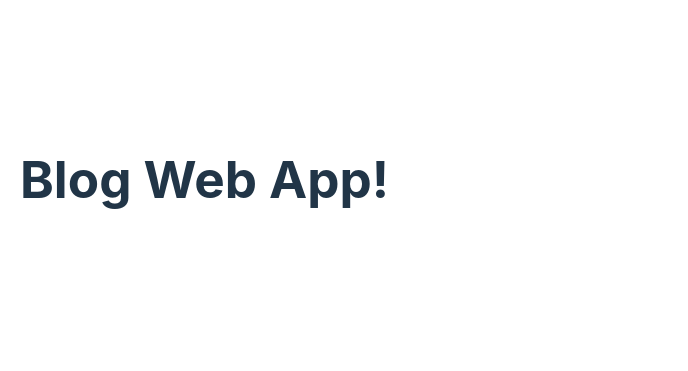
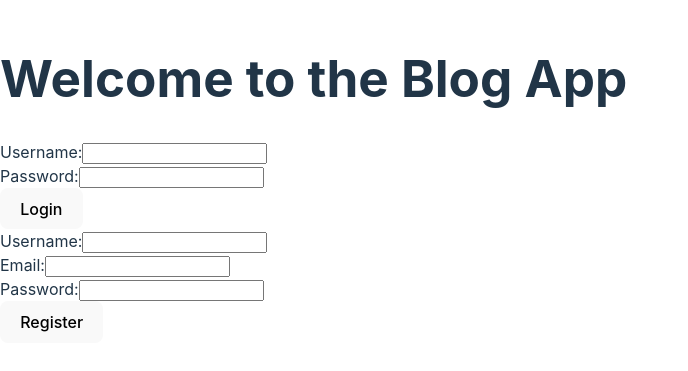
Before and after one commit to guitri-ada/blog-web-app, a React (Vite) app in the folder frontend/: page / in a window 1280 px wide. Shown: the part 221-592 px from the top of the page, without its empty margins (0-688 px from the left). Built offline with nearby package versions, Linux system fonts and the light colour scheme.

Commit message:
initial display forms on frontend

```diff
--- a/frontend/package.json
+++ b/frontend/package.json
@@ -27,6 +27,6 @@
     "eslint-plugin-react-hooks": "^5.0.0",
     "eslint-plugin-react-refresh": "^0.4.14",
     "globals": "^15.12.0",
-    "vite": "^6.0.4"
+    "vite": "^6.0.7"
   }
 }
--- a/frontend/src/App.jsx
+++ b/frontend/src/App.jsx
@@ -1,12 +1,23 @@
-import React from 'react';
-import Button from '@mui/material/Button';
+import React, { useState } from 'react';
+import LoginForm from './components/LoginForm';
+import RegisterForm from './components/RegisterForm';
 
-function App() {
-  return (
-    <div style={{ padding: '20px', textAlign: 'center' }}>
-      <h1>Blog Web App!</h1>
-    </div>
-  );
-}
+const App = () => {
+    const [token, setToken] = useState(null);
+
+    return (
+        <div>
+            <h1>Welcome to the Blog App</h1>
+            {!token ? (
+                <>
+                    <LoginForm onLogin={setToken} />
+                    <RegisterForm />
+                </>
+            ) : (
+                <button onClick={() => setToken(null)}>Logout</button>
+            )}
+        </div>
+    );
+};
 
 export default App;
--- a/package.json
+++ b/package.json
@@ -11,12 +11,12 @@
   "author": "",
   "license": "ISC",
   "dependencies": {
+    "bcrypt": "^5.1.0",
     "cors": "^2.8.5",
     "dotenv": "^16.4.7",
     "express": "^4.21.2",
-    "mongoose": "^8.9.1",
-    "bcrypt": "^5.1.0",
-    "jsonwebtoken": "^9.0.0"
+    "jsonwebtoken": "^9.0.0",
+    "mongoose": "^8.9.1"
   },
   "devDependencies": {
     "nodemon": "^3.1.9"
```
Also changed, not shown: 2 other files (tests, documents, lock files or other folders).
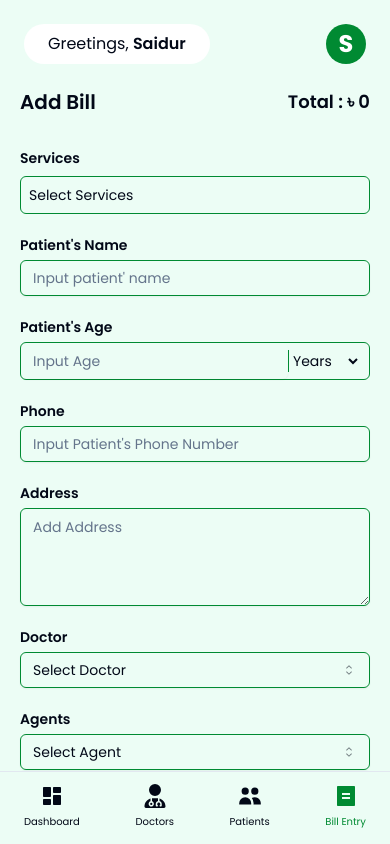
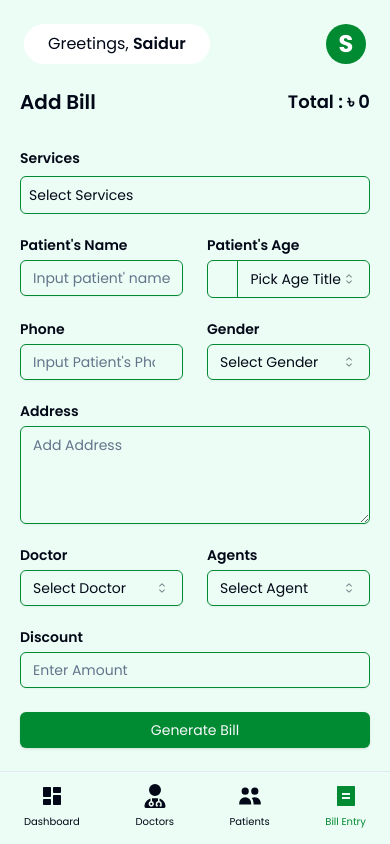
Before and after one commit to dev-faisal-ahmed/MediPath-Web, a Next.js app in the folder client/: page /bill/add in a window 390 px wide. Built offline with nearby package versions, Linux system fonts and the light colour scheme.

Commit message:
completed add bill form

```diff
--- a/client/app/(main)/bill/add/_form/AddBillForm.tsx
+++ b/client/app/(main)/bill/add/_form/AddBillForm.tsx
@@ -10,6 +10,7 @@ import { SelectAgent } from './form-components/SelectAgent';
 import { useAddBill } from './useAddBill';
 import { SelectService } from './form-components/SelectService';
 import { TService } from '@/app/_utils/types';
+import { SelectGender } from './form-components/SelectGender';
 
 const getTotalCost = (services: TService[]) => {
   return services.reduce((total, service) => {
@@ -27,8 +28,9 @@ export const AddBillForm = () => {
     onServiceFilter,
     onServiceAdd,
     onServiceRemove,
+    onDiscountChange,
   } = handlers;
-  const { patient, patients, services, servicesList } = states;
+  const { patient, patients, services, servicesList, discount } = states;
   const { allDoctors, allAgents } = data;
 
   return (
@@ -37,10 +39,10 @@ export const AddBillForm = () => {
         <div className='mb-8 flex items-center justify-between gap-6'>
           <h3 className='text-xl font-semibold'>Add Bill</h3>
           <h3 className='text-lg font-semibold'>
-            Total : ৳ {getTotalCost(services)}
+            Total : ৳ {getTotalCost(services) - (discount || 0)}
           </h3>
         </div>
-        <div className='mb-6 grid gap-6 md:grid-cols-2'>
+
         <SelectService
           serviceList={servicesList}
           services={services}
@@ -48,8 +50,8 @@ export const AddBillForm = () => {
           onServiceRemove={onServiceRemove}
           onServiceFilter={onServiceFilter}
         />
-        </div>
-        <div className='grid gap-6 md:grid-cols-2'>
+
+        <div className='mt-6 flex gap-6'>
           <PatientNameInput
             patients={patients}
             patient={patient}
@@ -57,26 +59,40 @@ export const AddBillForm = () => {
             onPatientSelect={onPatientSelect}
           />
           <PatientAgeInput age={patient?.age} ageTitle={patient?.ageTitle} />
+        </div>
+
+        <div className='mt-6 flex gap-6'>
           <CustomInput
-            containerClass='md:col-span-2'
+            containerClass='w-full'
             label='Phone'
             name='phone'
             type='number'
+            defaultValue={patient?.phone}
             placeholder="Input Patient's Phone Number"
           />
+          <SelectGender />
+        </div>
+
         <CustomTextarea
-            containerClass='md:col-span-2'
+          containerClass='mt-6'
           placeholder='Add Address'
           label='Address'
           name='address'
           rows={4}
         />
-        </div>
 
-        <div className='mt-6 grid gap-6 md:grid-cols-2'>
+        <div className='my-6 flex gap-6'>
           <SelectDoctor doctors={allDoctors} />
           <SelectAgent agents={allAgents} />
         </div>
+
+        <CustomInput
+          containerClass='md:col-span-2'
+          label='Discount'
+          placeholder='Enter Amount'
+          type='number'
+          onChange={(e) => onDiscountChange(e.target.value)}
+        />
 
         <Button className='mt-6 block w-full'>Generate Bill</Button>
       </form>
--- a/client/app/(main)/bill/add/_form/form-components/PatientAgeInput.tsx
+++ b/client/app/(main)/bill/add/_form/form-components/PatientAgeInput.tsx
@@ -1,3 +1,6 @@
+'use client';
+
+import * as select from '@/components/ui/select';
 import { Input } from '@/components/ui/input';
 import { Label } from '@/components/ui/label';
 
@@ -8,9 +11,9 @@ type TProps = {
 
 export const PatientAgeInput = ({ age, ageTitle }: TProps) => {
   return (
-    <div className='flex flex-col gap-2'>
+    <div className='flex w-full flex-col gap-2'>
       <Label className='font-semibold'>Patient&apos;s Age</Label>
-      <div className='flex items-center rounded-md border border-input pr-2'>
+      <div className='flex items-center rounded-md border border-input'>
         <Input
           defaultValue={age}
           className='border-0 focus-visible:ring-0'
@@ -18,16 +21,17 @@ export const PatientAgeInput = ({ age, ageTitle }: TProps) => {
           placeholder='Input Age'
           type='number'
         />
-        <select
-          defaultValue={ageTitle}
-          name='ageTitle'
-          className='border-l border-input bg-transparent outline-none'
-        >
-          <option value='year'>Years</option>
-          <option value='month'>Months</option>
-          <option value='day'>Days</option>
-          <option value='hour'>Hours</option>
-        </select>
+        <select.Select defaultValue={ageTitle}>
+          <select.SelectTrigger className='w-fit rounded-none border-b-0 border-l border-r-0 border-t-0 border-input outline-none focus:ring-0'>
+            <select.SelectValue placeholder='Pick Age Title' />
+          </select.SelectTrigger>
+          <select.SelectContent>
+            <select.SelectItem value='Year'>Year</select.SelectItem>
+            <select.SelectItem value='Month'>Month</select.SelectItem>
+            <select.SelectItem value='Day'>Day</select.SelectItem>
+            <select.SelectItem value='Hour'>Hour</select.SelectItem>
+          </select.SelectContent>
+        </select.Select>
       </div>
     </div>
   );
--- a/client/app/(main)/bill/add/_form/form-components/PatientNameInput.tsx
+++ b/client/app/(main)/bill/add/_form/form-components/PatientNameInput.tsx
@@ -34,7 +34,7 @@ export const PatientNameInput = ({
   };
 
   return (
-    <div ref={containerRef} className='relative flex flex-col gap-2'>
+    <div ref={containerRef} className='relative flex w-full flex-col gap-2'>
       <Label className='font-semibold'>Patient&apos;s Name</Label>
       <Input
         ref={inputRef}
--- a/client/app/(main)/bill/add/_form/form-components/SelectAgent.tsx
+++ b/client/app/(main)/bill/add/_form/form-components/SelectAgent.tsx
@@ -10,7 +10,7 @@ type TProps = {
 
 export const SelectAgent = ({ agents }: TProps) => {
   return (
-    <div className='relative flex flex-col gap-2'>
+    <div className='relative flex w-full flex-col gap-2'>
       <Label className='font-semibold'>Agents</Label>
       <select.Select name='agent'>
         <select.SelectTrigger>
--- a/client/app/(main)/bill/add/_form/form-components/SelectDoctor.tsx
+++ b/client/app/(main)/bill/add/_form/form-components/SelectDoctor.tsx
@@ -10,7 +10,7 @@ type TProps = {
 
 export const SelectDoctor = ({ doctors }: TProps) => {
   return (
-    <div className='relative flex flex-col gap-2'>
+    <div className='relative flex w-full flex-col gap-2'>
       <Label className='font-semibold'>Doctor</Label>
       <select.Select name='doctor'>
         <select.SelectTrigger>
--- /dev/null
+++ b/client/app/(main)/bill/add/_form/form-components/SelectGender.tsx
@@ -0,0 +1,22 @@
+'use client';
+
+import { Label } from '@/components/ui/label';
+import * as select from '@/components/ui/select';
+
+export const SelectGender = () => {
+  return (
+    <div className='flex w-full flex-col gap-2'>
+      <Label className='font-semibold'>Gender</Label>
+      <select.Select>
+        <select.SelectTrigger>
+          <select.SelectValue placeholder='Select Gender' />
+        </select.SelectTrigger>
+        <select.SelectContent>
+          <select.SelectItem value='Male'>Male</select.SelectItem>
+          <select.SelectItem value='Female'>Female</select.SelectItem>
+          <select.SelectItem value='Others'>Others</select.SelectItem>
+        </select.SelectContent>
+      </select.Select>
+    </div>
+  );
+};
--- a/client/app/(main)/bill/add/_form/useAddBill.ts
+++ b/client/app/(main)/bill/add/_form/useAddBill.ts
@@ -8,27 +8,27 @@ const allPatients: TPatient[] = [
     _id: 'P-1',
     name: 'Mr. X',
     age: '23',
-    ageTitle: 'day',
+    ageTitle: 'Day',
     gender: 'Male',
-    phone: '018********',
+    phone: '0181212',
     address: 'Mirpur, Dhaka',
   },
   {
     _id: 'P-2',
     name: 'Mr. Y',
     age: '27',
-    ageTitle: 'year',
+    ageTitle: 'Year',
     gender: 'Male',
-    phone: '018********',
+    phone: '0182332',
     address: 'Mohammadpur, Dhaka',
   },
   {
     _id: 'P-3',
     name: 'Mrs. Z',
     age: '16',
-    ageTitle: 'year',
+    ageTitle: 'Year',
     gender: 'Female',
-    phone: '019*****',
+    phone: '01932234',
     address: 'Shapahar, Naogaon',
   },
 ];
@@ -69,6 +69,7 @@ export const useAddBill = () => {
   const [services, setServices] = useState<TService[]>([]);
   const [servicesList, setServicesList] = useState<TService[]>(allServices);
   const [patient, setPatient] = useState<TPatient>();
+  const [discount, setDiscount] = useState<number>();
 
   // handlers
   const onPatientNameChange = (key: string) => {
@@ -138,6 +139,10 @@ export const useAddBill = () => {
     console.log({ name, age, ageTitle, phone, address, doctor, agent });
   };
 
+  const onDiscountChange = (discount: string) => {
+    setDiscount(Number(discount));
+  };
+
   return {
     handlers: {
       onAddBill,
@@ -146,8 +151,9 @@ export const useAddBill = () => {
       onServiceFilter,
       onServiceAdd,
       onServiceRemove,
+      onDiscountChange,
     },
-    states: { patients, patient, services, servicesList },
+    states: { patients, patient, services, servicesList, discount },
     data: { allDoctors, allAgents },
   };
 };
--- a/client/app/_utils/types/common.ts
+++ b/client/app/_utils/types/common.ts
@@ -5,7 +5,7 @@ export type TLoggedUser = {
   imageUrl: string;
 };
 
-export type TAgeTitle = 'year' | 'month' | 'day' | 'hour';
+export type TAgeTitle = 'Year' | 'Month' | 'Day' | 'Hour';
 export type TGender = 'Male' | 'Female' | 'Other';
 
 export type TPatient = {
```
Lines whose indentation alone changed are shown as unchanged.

Assignment: Copy out all lines from the records where the word "onServiceFilter" appears.

Written reply:
     onServiceFilter,
           onServiceFilter={onServiceFilter}
       onServiceFilter,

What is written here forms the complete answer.